interceptor. It is created when an application calls
The servlet interceptor is a chain provider that invokes interceptors when an HTTP request arrives.
The servlet interceptor performs the following tasks:
:enter function of the global interceptors. (This
includes the router, which typically enqueues more interceptors for
whatever route was matched.)
:leave function of the interceptor stack. The
stack has all the interceptors that were actually invoked, in
Catches any exceptions that aren’t handled by error handling within the interceptors.
Writes the final response map to the servlet response.
There are a couple of special cases to note.
Interceptors may rewrite the interceptor queue by calling functions
may also change the interceptor queue by directly changing the values
:io.pedestal.interceptor.chain/queue in the context map.
The queue contains the interceptors to be executed next.
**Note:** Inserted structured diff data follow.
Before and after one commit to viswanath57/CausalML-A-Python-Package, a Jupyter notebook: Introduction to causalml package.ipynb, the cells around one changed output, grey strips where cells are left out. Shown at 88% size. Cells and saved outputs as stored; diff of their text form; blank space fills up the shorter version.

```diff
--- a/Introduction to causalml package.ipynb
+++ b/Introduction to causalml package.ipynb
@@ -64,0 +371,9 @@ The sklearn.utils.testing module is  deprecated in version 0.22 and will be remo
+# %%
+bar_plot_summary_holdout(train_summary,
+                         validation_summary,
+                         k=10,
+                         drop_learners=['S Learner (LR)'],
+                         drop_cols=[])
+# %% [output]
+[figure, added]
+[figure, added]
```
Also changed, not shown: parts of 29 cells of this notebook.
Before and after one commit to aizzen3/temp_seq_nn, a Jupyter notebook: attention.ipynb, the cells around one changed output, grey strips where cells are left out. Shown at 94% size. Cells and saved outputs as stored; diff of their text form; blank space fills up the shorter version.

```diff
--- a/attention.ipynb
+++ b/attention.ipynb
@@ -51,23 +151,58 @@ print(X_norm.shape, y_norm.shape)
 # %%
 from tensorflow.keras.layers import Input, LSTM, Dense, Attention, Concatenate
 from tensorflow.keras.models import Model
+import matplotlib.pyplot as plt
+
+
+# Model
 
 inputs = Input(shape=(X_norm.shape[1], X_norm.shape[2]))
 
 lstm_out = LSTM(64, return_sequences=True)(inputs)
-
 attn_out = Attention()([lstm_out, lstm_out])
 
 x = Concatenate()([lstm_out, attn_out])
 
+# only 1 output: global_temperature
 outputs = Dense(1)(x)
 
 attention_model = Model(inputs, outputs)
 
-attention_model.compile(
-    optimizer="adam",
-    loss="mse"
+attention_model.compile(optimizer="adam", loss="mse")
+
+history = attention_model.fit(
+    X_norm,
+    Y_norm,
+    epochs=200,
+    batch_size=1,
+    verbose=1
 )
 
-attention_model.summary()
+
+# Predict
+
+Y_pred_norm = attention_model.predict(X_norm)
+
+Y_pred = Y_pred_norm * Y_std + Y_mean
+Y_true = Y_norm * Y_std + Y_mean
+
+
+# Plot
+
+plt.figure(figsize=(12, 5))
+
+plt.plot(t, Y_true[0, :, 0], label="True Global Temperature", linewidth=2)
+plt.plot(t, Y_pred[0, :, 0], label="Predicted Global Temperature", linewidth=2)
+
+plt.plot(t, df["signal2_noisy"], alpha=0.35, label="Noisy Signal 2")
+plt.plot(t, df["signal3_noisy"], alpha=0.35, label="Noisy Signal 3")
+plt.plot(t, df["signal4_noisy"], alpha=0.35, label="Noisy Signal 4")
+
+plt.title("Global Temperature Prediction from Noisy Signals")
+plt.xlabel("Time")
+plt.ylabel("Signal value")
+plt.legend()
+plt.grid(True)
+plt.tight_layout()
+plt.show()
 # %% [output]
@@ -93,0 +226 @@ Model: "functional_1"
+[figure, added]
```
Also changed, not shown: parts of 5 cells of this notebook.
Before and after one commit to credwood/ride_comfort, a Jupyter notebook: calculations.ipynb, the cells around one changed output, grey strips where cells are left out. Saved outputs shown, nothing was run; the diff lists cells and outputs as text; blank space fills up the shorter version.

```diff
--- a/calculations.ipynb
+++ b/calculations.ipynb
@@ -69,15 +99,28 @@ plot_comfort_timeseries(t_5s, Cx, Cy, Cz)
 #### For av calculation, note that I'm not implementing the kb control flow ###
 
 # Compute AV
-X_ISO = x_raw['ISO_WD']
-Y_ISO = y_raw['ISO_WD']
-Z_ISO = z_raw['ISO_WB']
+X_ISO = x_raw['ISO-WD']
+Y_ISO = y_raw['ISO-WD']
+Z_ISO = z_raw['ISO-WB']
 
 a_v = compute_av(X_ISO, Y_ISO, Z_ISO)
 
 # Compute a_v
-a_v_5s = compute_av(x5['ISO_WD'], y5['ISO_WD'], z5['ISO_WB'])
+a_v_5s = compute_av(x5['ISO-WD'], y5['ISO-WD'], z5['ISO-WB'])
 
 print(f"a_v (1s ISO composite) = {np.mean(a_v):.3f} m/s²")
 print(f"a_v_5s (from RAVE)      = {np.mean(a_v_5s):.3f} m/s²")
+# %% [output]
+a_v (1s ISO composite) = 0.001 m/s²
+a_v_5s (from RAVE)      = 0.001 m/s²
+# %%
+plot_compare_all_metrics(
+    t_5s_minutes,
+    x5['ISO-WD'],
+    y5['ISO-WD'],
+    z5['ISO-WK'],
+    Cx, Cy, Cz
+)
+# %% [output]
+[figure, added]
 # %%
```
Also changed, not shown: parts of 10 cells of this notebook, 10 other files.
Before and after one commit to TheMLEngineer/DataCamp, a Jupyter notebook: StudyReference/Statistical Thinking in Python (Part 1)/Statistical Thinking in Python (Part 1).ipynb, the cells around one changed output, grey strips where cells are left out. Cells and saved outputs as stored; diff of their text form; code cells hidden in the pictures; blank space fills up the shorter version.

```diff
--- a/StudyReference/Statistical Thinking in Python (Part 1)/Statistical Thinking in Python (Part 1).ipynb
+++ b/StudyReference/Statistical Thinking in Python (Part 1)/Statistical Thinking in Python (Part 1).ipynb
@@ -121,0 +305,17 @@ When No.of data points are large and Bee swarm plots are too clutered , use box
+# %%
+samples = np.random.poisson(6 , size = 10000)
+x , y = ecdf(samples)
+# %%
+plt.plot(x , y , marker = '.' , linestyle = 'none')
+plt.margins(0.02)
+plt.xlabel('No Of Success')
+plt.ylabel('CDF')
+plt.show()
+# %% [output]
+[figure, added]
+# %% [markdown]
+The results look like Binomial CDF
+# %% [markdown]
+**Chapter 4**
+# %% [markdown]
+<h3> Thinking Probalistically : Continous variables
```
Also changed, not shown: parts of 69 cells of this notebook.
The first item in the queue will be the next interceptor considered.
The stack contains the ones that need their
called. The top of the stack will be considered first.
Before invoking the
:enter functions, the servlet interceptor sets
up a "terminator" predicate on the context. It terminates the
interceptor chain when the context map returned by
an interceptor has a response map attached.
At that point, Pedestal will start calling the
:leave functions on
whatever interceptors are already on the stack.
This means that interceptors short-circuit. As soon as any
interceptor defines a response, the remaining interceptors in the
queue will not be called. That also means the
won’t be called on any interceptor whose
:enter function hasn’t been
You can think of the interceptor stack like a data structure that represents a call stack. If you write ordinary code with an early-exit, the remaining code doesn’t get called. Same thing here.
If you want interceptors that can iteratively construct a response piece by piece, you have two options.
Put the initial value into the response map in the last
function, then use the
:leave functions to refine that value.
Put the initial value into the context under a different key and
refine that value in either
:leave functions. WHen
it’s complete, transfer it to the
value is complete.